Ruth Reichl turned to elaborate makeup and disguises to make sure she got her readers an objective review. But her ability to get into the character also changed her, affecting her view of the world. The book offers a glimpse into the life of a food critic (and isn't that every foodie's dream) but it also takes you a little closer to understanding the very charming Ruth.
Another great thing about the book; there's a recipe after every chapter, something to go with every new avatar Ruth takes on. From the array of recipes, I picked Risotto Primavera, an adaptation of lobster risotto from Le Cirque.
It's basically rice sauteed in butter, cooked with some mushroom stock, peppers, asparagus and peas then topped with cheese. Or rather, this is the version from someone too lazy to write a recipe. Send me a mail if you need it and I promise I'd type it out.

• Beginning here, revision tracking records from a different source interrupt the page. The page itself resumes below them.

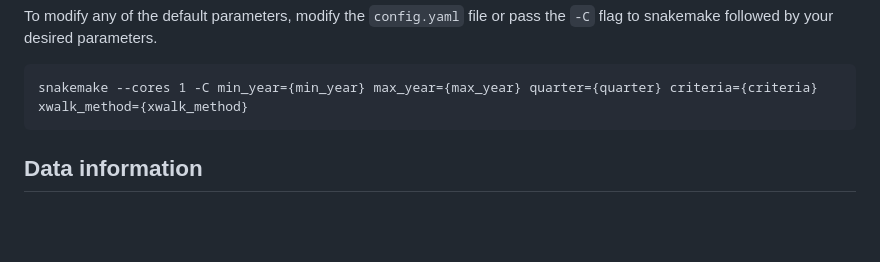
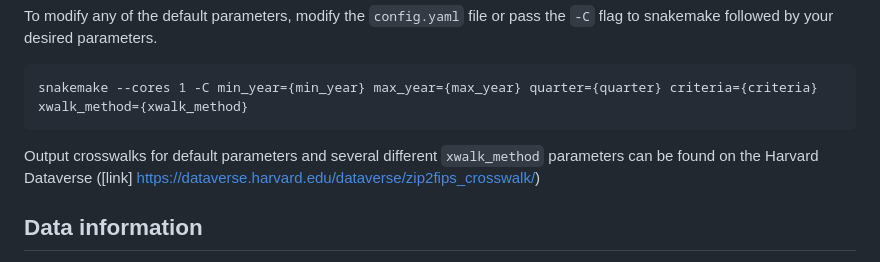
Before and after one commit to NSAPH-Data-Processing/zip2county_master_xwalk, a Markdown page: README.md, the part around the change. GitHub-like rendering; blank space fills up the shorter version.

Commit message:
added Harvard Dataverse link to README Fixes #14

````diff
--- a/README.md
+++ b/README.md
@@ -26,6 +26,8 @@ To modify any of the default parameters, modify the `config.yaml` file or pass t
 ```
 snakemake --cores 1 -C min_year={min_year} max_year={max_year} quarter={quarter} criteria={criteria} xwalk_method={xwalk_method}
 ```
+
+Output crosswalks for default parameters and several different `xwalk_method` parameters can be found on the Harvard Dataverse ([link] https://dataverse.harvard.edu/dataverse/zip2fips_crosswalk/)
 
 ## Data information
 
````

In the meantime, let me tell you about next month's book. We are reading Tales of a Female Nomad by Rita Golden Gelman. Do let me know if you would like to read it with us and I'd send you more details.

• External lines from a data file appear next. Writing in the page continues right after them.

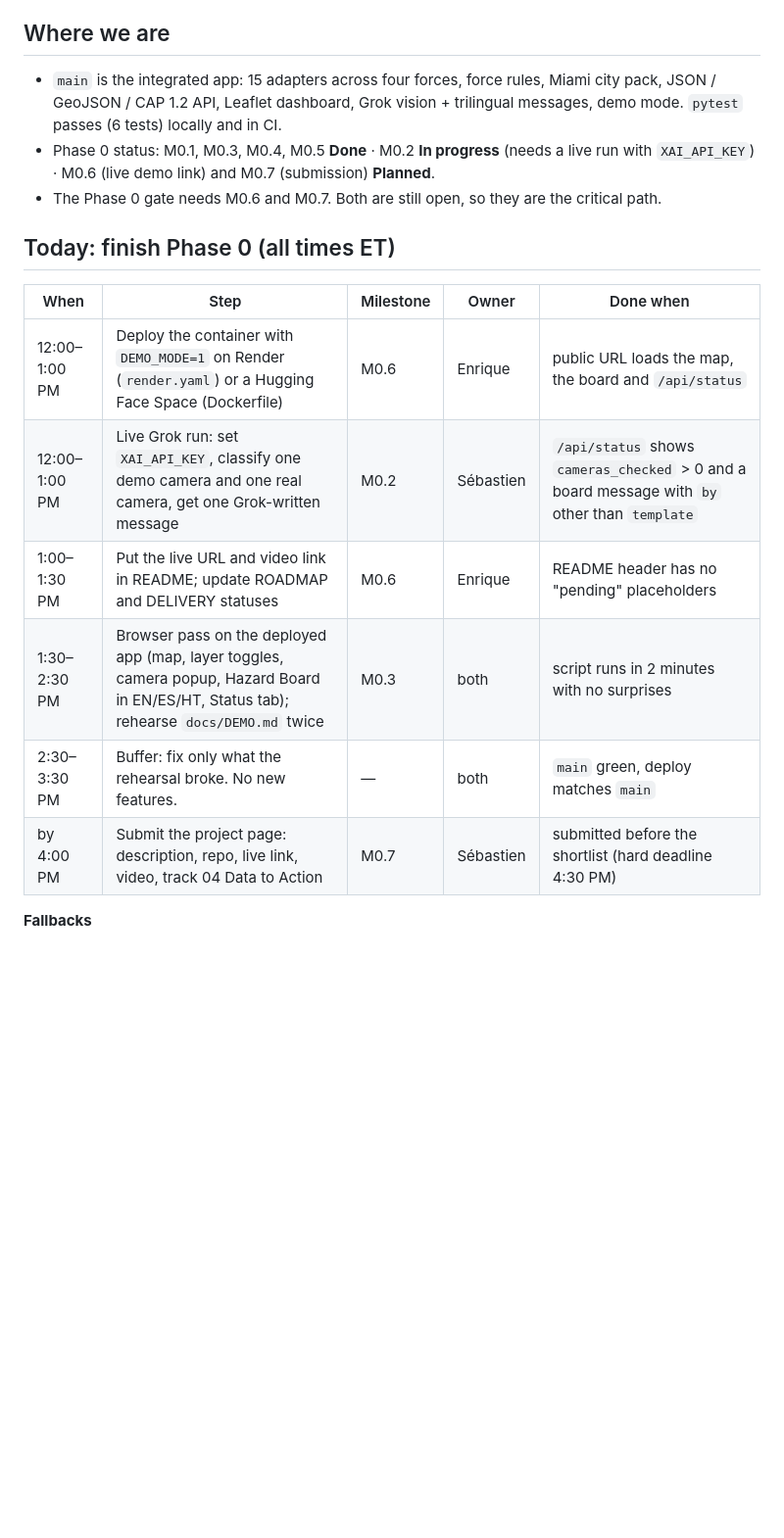
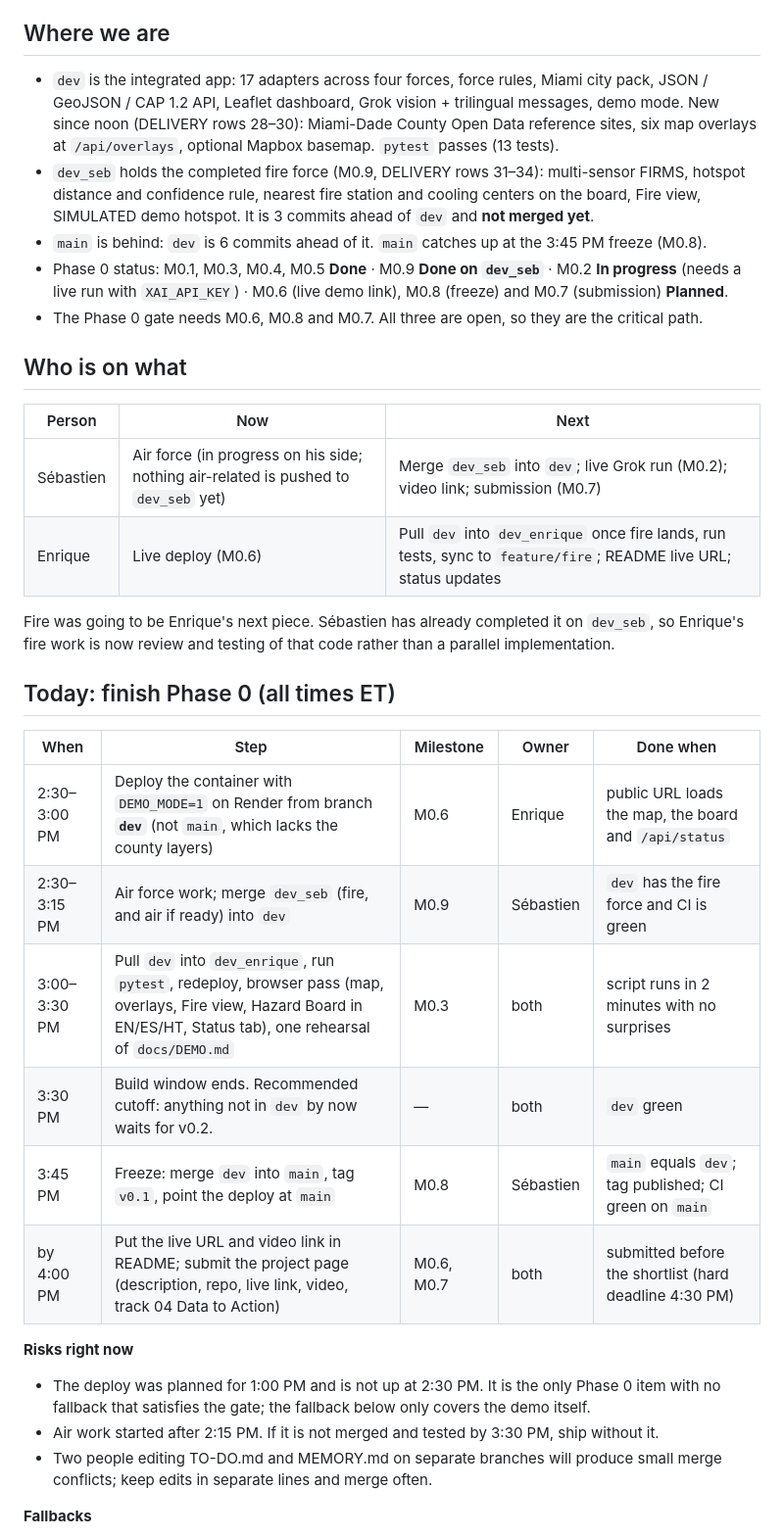
Before and after one commit to SebastienVaval/fourforces-watch, a Markdown page: PLAN.md, the part around one of its changes. Shown at 98% size. Rendered like a GitHub page; blank space fills up the shorter version.

Commit message:
Dev enrique (#4)
* Update TO-DO.md

* update

---------

Co-authored-by: Enrique Escobar <escobarebio@msn.com>

```diff
--- a/PLAN.md
+++ b/PLAN.md
@@ -8,22 +8,46 @@ _Last updated: Sat Oct 10, 2026, 12:00 PM ET._
 
 ## Where we are
 
-- `main` is the integrated app: 15 adapters across four forces, force rules, Miami city pack, JSON / GeoJSON /
-  CAP 1.2 API, Leaflet dashboard, Grok vision + trilingual messages, demo mode. `pytest` passes (6 tests) locally and in CI.
-- Phase 0 status: M0.1, M0.3, M0.4, M0.5 **Done** · M0.2 **In progress** (needs a live run with `XAI_API_KEY`) ·
-  M0.6 (live demo link) and M0.7 (submission) **Planned**.
-- The Phase 0 gate needs M0.6 and M0.7. Both are still open, so they are the critical path.
+- `dev` is the integrated app: 17 adapters across four forces, force rules, Miami city pack, JSON / GeoJSON /
+  CAP 1.2 API, Leaflet dashboard, Grok vision + trilingual messages, demo mode. New since noon (DELIVERY rows
+  28–30): Miami-Dade County Open Data reference sites, six map overlays at `/api/overlays`, optional Mapbox basemap.
+  `pytest` passes (13 tests).
+- `dev_seb` holds the completed fire force (M0.9, DELIVERY rows 31–34): multi-sensor FIRMS, hotspot distance and
+  confidence rule, nearest fire station and cooling centers on the board, Fire view, SIMULATED demo hotspot. It is
+  3 commits ahead of `dev` and **not merged yet**.
+- `main` is behind: `dev` is 6 commits ahead of it. `main` catches up at the 3:45 PM freeze (M0.8).
+- Phase 0 status: M0.1, M0.3, M0.4, M0.5 **Done** · M0.9 **Done on `dev_seb`** · M0.2 **In progress** (needs a live
+  run with `XAI_API_KEY`) · M0.6 (live demo link), M0.8 (freeze) and M0.7 (submission) **Planned**.
+- The Phase 0 gate needs M0.6, M0.8 and M0.7. All three are open, so they are the critical path.
+
+## Who is on what
+
+| Person | Now | Next |
+|---|---|---|
+| Sébastien | Air force (in progress on his side; nothing air-related is pushed to `dev_seb` yet) | Merge `dev_seb` into `dev`; live Grok run (M0.2); video link; submission (M0.7) |
+| Enrique | Live deploy (M0.6) | Pull `dev` into `dev_enrique` once fire lands, run tests, sync to `feature/fire`; README live URL; status updates |
+
+Fire was going to be Enrique's next piece. Sébastien has already completed it on `dev_seb`, so Enrique's fire work
+is now review and testing of that code rather than a parallel implementation.
 
 ## Today: finish Phase 0 (all times ET)
 
 | When | Step | Milestone | Owner | Done when |
 |---|---|---|---|---|
-| 12:00–1:00 PM | Deploy the container with `DEMO_MODE=1` on Render (`render.yaml`) or a Hugging Face Space (Dockerfile) | M0.6 | Enrique | public URL loads the map, the board and `/api/status` |
-| 12:00–1:00 PM | Live Grok run: set `XAI_API_KEY`, classify one demo camera and one real camera, get one Grok-written message | M0.2 | Sébastien | `/api/status` shows `cameras_checked` > 0 and a board message with `by` other than `template` |
-| 1:00–1:30 PM | Put the live URL and video link in README; update ROADMAP and DELIVERY statuses | M0.6 | Enrique | README header has no "pending" placeholders |
-| 1:30–2:30 PM | Browser pass on the deployed app (map, layer toggles, camera popup, Hazard Board in EN/ES/HT, Status tab); rehearse `docs/DEMO.md` twice | M0.3 | both | script runs in 2 minutes with no surprises |
-| 2:30–3:30 PM | Buffer: fix only what the rehearsal broke. No new features. | — | both | `main` green, deploy matches `main` |
-| by 4:00 PM | Submit the project page: description, repo, live link, video, track 04 Data to Action | M0.7 | Sébastien | submitted before the shortlist (hard deadline 4:30 PM) |
+| 2:30–3:00 PM | Deploy the container with `DEMO_MODE=1` on Render from branch **`dev`** (not `main`, which lacks the county layers) | M0.6 | Enrique | public URL loads the map, the board and `/api/status` |
+| 2:30–3:15 PM | Air force work; merge `dev_seb` (fire, and air if ready) into `dev` | M0.9 | Sébastien | `dev` has the fire force and CI is green |
+| 3:00–3:30 PM | Pull `dev` into `dev_enrique`, run `pytest`, redeploy, browser pass (map, overlays, Fire view, Hazard Board in EN/ES/HT, Status tab), one rehearsal of `docs/DEMO.md` | M0.3 | both | script runs in 2 minutes with no surprises |
+| 3:30 PM | Build window ends. Recommended cutoff: anything not in `dev` by now waits for v0.2. | — | both | `dev` green |
+| 3:45 PM | Freeze: merge `dev` into `main`, tag `v0.1`, point the deploy at `main` | M0.8 | Sébastien | `main` equals `dev`; tag published; CI green on `main` |
+| by 4:00 PM | Put the live URL and video link in README; submit the project page (description, repo, live link, video, track 04 Data to Action) | M0.6, M0.7 | both | submitted before the shortlist (hard deadline 4:30 PM) |
+
+**Risks right now**
+
+- The deploy was planned for 1:00 PM and is not up at 2:30 PM. It is the only Phase 0 item with no fallback that
+  satisfies the gate; the fallback below only covers the demo itself.
+- Air work started after 2:15 PM. If it is not merged and tested by 3:30 PM, ship without it.
+- Two people editing TO-DO.md and MEMORY.md on separate branches will produce small merge conflicts; keep edits
+  in separate lines and merge often.
 
 **Fallbacks**
 
```
Also changed, not shown: other parts of PLAN.md (+7 -2 lines), MEMORY.md (+17 -1 lines), TO-DO.md (+25 -10 lines).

Tuesday, July 6, 2010
The Life of a Critic
This month, our book club reads Garlic and Sapphires. The story of Ruth Reichl, back when she was the food critic for New York Times, is funny yet poignant and touching. With the power to make or break a restaurant, the likes of Ruth, Frank Bruni and of course the currently reigning Sam Sifton have to deploy every method to remain anonymous when they go visit a target.